New Delhi (ILNS): The Supreme Court is hearing a series of petitions questioning the Centre’s Central Vista Redevelopment project and the government’s plan to construct a new Parliament building in the national capital.
Solicitor General Tushar Mehta, during the hearing of a petition filed in the Supreme Court, objecting to the construction of the new parliament and secretariat complex, or Central Vista, counted the pros of it.
The Solicitor General said that this plan and construction is not a bargain of losses or a waste of the public exchequer, but through this, due to the proper utilization of funds, it will save Rs 1.5 thousand crore rupees every year. It will be an eco-friendly building, natural energy will be used as well as offices running in rented buildings of various ministries will also come in their official building Central Vista.
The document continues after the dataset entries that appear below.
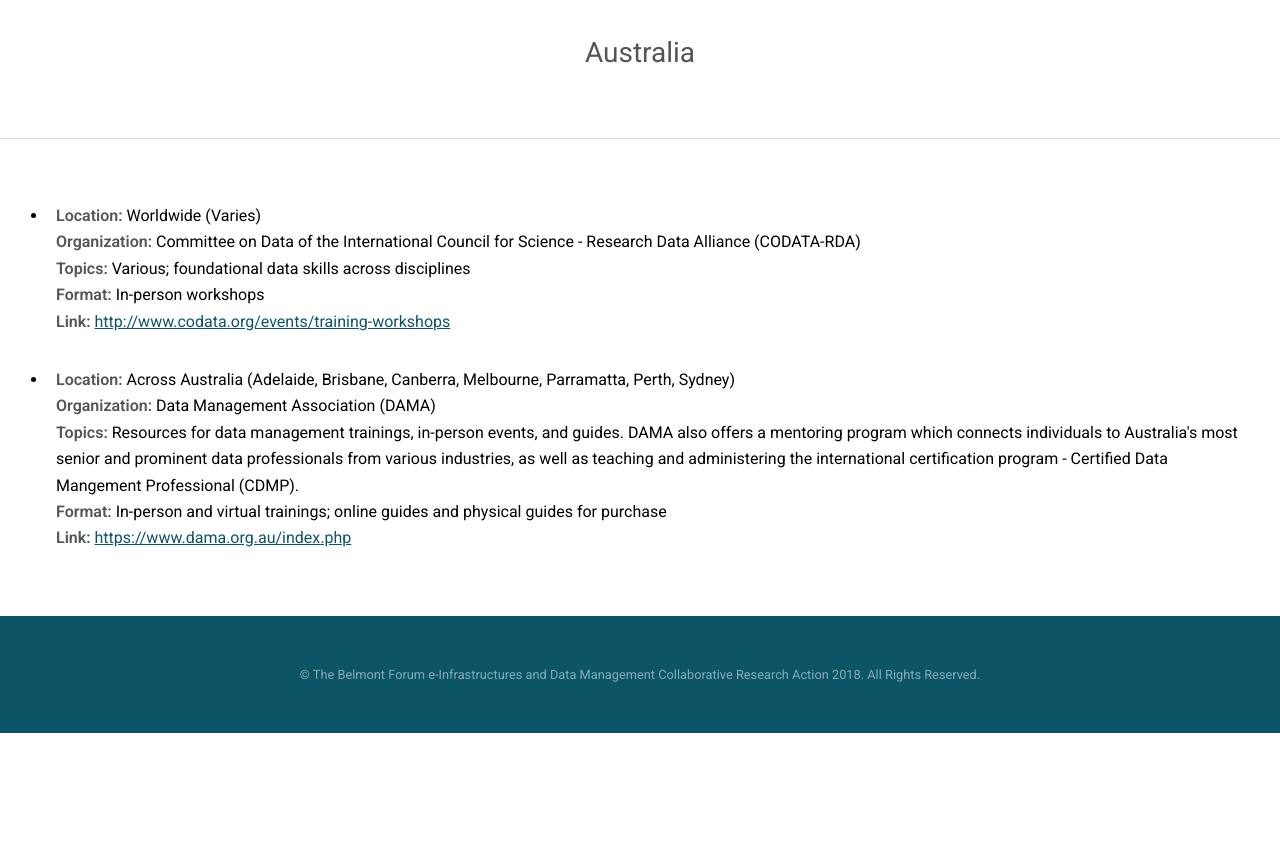
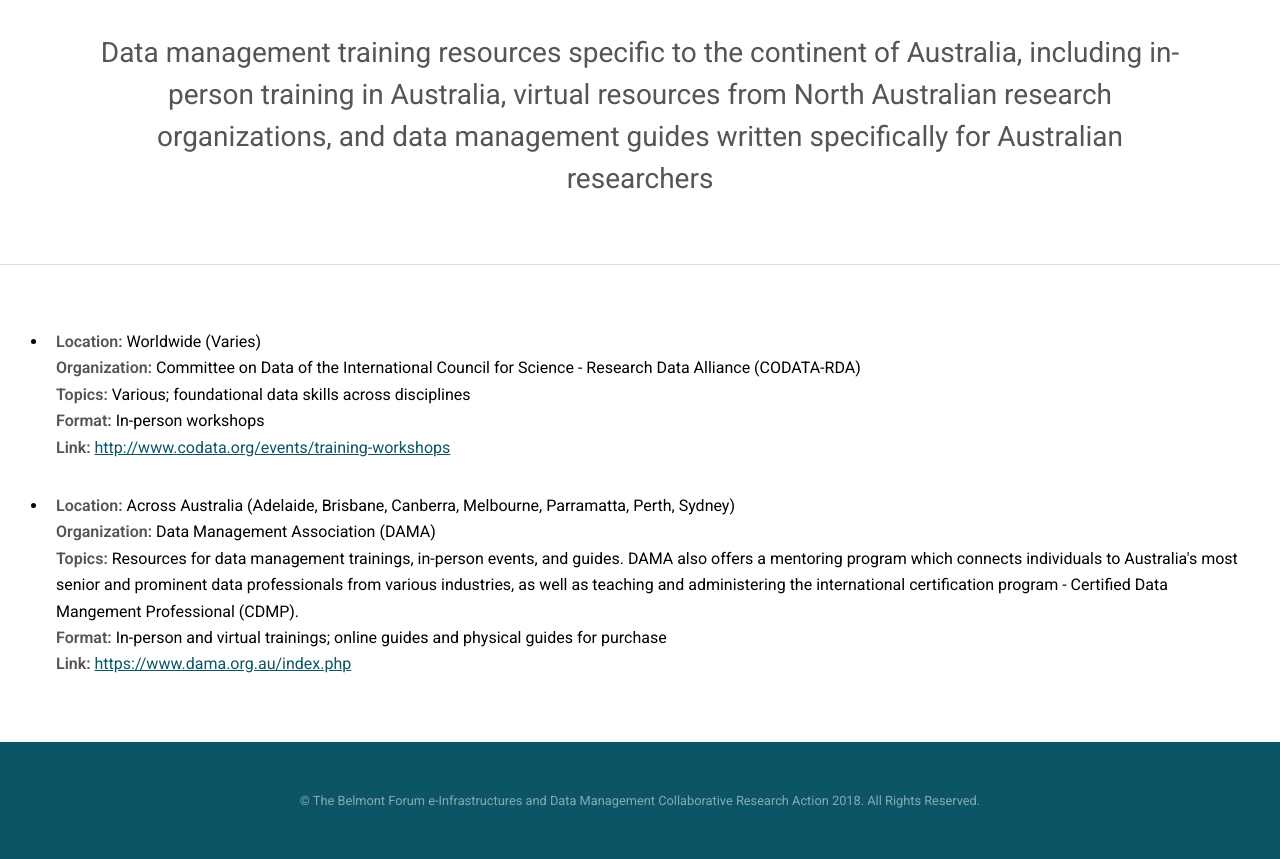
Before and after one commit to bfe-inf/toolkit, a Jekyll site: the page built from dmt-australia.html, in a window 1280 px wide. Shown: the part 290-1149 px from the top of the page. Built offline with Jekyll 4.4.1, drawn with Linux system fonts in a browser that asks for light colours; before the commit the page ends 1023 px from its top, so only the background shows below that.

Commit message:
Update dmt-australia.html

```diff
--- a/dmt-australia.html
+++ b/dmt-australia.html
@@ -49,7 +49,7 @@
 			<section id="main" class="wrapper" style="padding-bottom: 0px;">
 				<div class="inner">
 					<header class="align-center">
-						<h3>Australia</h3>
+						<h3>Data management training resources specific to the continent of Australia, including in-person training in Australia, virtual resources from North Australian research organizations, and data management guides written specifically for Australian researchers</h3>
 					</header>
 			</section>
 			<hr>
```
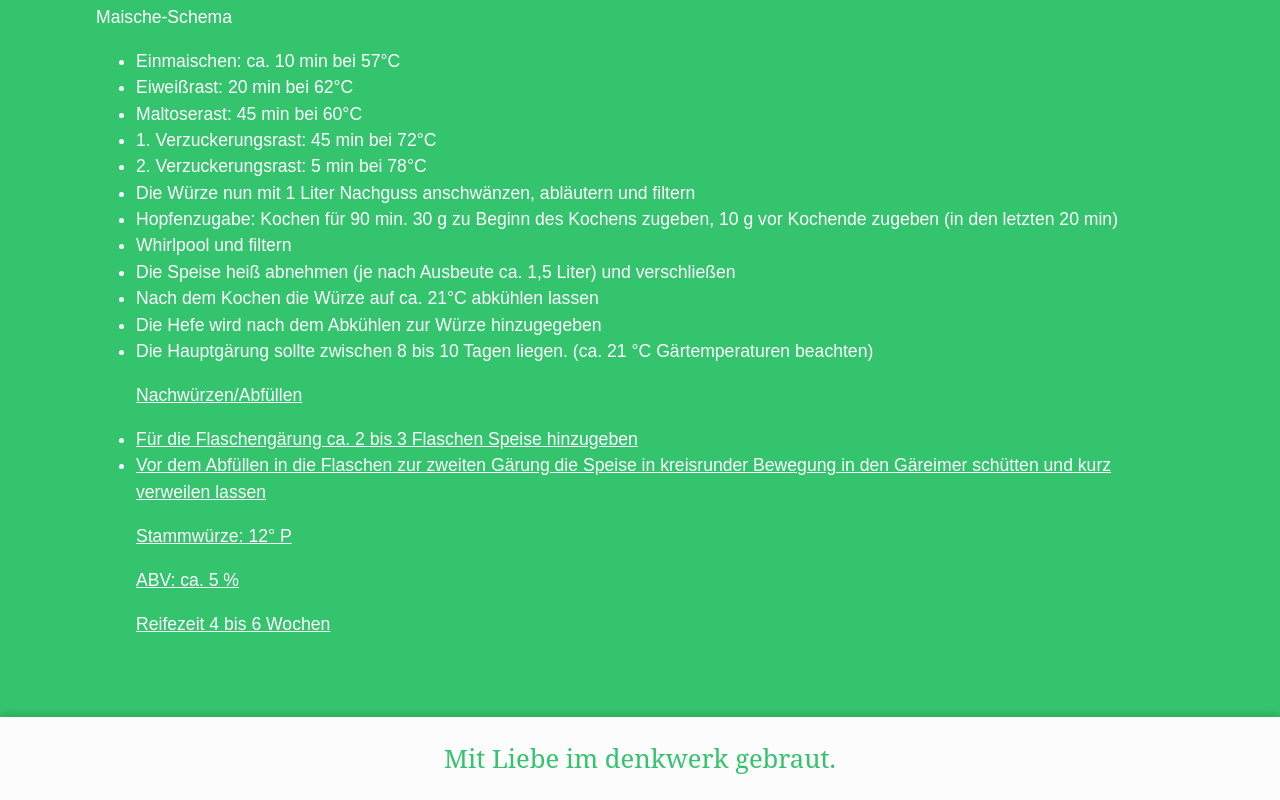
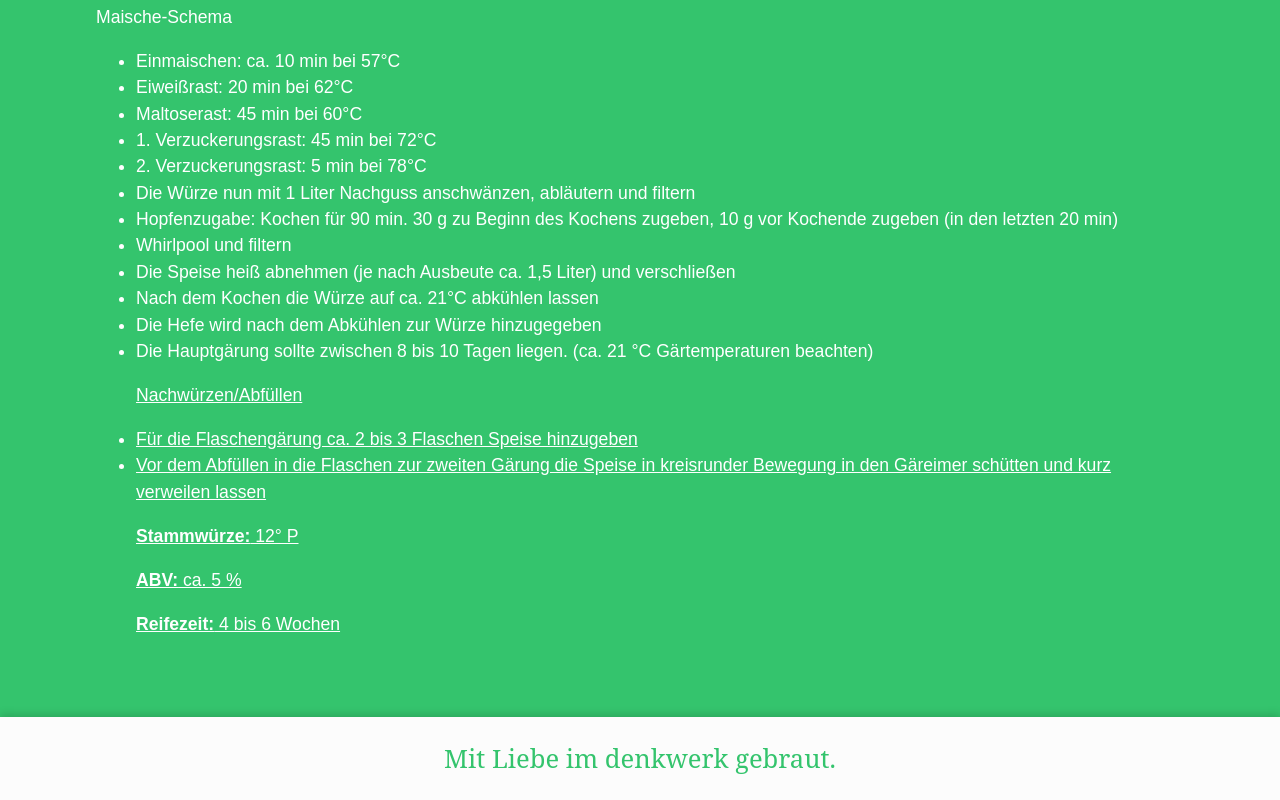
Before and after one commit to agorilla/denkbraeu, a plain HTML site: page dist/v66.html in a window 1280 px wide. Shown: the part 989-1789 px from the top of the page. Drawn offline with Linux system fonts and the light colour scheme; a web font is replaced by a local one.

Commit message:
Update v66.html

```diff
--- a/dist/v66.html
+++ b/dist/v66.html
@@ -84,9 +84,9 @@
 						<li>Für die Flaschengärung ca. 2 bis 3 Flaschen Speise hinzugeben</li>
 						<li>Vor dem Abfüllen in die Flaschen zur zweiten Gärung die Speise in kreisrunder Bewegung in den Gäreimer schütten und kurz verweilen lassen</li>
 
-					<p>Stammwürze: 12° P</p>
-					<p>ABV: ca. 5 %</p>
-					<p>Reifezeit 4 bis 6 Wochen</p>
+					<p><b>Stammwürze:</b> 12° P</p>
+					<p><b>ABV:</b> ca. 5 %</p>
+					<p><b>Reifezeit:</b> 4 bis 6 Wochen</p>
 
 					</ul>
 				</div>
```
Responding to the pleas of the petitioners’ counsel Shyam Dewan and Kapil Sibal before a bench headed by Justice AM Khanwilkar in the Supreme Court, Tushar Mehta said that the current building of parliament is over a hundred years old. It is evident that according to the current era, safety measures have been taken only with jugaad technology. The strength of the building has also been affected by the timestamps.
Tushar Mehta further said that the people who have challenged this project here talk about the lack of space in the parliament, the lack of security arrangements, and the lapse in the system. In such a situation, there is no need to assess and study this project from any independent institute or agency.
By filing two petitions before the Supreme Court, the petitioners have accused the government of illegally changing the land-use rules for the proposed Central Vista project at a place next to Rajpath. Under this project, ten buildings are to be built for all the ministries, secretariat, and many other offices including Parliament House.
The Supreme Court issued notice to the government and sought answers to the questions and allegations raised in the petition but did not stay the project work. For three days, Shyam Dewan questioned the various aspects of this project and put the intention of the government in the dock.
Mehta has submitted before the Court:
” Our Government functions through Council of ministers which is answerable to the parliament and parliament, in turn, is accountable to the people. That is the nature of our representative democracy.”
Justice Khanwilkar asked if Rule of law applies to India. Due process is part of the law. “They are saying you are following the rule by law not rule of law,” he commented.
The court has adjourned the proceeding for today. The case will now be heard tomorrow.
In its defense of the proposed Central Vista redevelopment project, the Centre told the Supreme Court yesterday that the question of whether or not to have a new Parliament building is a policy decision that the government is entitled to take.
-India Legal Bureau